- **Stored data**:
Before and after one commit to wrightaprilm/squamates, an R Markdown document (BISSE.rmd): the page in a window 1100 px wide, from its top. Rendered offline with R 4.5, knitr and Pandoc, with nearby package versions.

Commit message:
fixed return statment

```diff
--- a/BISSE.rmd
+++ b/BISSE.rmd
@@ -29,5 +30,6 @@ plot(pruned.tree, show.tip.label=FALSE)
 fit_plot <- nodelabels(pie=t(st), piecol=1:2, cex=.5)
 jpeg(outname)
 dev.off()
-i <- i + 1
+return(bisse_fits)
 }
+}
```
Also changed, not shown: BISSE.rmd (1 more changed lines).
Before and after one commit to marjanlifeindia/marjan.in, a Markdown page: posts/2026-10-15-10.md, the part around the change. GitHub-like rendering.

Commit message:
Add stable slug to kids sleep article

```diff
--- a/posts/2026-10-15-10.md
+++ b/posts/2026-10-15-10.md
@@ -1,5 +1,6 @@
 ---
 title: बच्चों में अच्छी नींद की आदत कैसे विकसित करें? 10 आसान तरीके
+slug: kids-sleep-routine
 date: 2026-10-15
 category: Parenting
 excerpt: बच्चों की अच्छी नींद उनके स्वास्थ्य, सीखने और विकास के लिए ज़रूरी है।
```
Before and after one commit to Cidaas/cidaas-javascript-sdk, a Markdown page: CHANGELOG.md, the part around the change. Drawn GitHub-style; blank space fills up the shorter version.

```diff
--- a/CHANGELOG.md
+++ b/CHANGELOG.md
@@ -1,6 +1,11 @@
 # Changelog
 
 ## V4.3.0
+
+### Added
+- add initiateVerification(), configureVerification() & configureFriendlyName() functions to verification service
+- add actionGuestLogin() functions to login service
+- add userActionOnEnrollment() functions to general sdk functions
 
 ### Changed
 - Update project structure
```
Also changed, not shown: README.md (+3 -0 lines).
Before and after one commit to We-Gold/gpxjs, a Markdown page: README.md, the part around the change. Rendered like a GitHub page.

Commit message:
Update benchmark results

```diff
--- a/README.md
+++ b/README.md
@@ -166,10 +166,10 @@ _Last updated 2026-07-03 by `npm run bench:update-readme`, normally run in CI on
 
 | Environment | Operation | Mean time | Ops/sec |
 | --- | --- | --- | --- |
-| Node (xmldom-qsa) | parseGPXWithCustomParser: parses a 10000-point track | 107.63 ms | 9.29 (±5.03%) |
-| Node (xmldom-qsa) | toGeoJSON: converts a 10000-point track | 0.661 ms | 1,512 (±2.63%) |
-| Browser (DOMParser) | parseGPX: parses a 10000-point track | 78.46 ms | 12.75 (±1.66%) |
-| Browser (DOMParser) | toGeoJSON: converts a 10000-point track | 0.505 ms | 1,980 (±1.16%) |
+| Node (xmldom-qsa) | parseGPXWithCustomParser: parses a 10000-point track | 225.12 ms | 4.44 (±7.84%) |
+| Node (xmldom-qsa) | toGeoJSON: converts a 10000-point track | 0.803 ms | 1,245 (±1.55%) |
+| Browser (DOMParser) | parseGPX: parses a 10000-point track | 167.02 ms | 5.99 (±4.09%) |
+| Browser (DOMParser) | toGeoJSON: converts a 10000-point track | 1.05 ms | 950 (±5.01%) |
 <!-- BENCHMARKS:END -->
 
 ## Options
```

- **Task item**: Repeat the whole listing above, word for word.

- **Response below**:
Before and after one commit to wrightaprilm/squamates, an R Markdown document (BISSE.rmd): the page in a window 1100 px wide, from its top. Rendered offline with R 4.5, knitr and Pandoc, with nearby package versions.

Commit message:
fixed return statment

```diff
--- a/BISSE.rmd
+++ b/BISSE.rmd
@@ -29,5 +30,6 @@ plot(pruned.tree, show.tip.label=FALSE)
 fit_plot <- nodelabels(pie=t(st), piecol=1:2, cex=.5)
 jpeg(outname)
 dev.off()
-i <- i + 1
+return(bisse_fits)
 }
+}
```
Also changed, not shown: BISSE.rmd (1 more changed lines).
Before and after one commit to marjanlifeindia/marjan.in, a Markdown page: posts/2026-10-15-10.md, the part around the change. GitHub-like rendering.

Commit message:
Add stable slug to kids sleep article

```diff
--- a/posts/2026-10-15-10.md
+++ b/posts/2026-10-15-10.md
@@ -1,5 +1,6 @@
 ---
 title: बच्चों में अच्छी नींद की आदत कैसे विकसित करें? 10 आसान तरीके
+slug: kids-sleep-routine
 date: 2026-10-15
 category: Parenting
 excerpt: बच्चों की अच्छी नींद उनके स्वास्थ्य, सीखने और विकास के लिए ज़रूरी है।
```
Before and after one commit to Cidaas/cidaas-javascript-sdk, a Markdown page: CHANGELOG.md, the part around the change. Drawn GitHub-style; blank space fills up the shorter version.

```diff
--- a/CHANGELOG.md
+++ b/CHANGELOG.md
@@ -1,6 +1,11 @@
 # Changelog
 
 ## V4.3.0
+
+### Added
+- add initiateVerification(), configureVerification() & configureFriendlyName() functions to verification service
+- add actionGuestLogin() functions to login service
+- add userActionOnEnrollment() functions to general sdk functions
 
 ### Changed
 - Update project structure
```
Also changed, not shown: README.md (+3 -0 lines).
Before and after one commit to We-Gold/gpxjs, a Markdown page: README.md, the part around the change. Rendered like a GitHub page.

Commit message:
Update benchmark results

```diff
--- a/README.md
+++ b/README.md
@@ -166,10 +166,10 @@ _Last updated 2026-07-03 by `npm run bench:update-readme`, normally run in CI on
 
 | Environment | Operation | Mean time | Ops/sec |
 | --- | --- | --- | --- |
-| Node (xmldom-qsa) | parseGPXWithCustomParser: parses a 10000-point track | 107.63 ms | 9.29 (±5.03%) |
-| Node (xmldom-qsa) | toGeoJSON: converts a 10000-point track | 0.661 ms | 1,512 (±2.63%) |
-| Browser (DOMParser) | parseGPX: parses a 10000-point track | 78.46 ms | 12.75 (±1.66%) |
-| Browser (DOMParser) | toGeoJSON: converts a 10000-point track | 0.505 ms | 1,980 (±1.16%) |
+| Node (xmldom-qsa) | parseGPXWithCustomParser: parses a 10000-point track | 225.12 ms | 4.44 (±7.84%) |
+| Node (xmldom-qsa) | toGeoJSON: converts a 10000-point track | 0.803 ms | 1,245 (±1.55%) |
+| Browser (DOMParser) | parseGPX: parses a 10000-point track | 167.02 ms | 5.99 (±4.09%) |
+| Browser (DOMParser) | toGeoJSON: converts a 10000-point track | 1.05 ms | 950 (±5.01%) |
 <!-- BENCHMARKS:END -->
 
 ## Options
```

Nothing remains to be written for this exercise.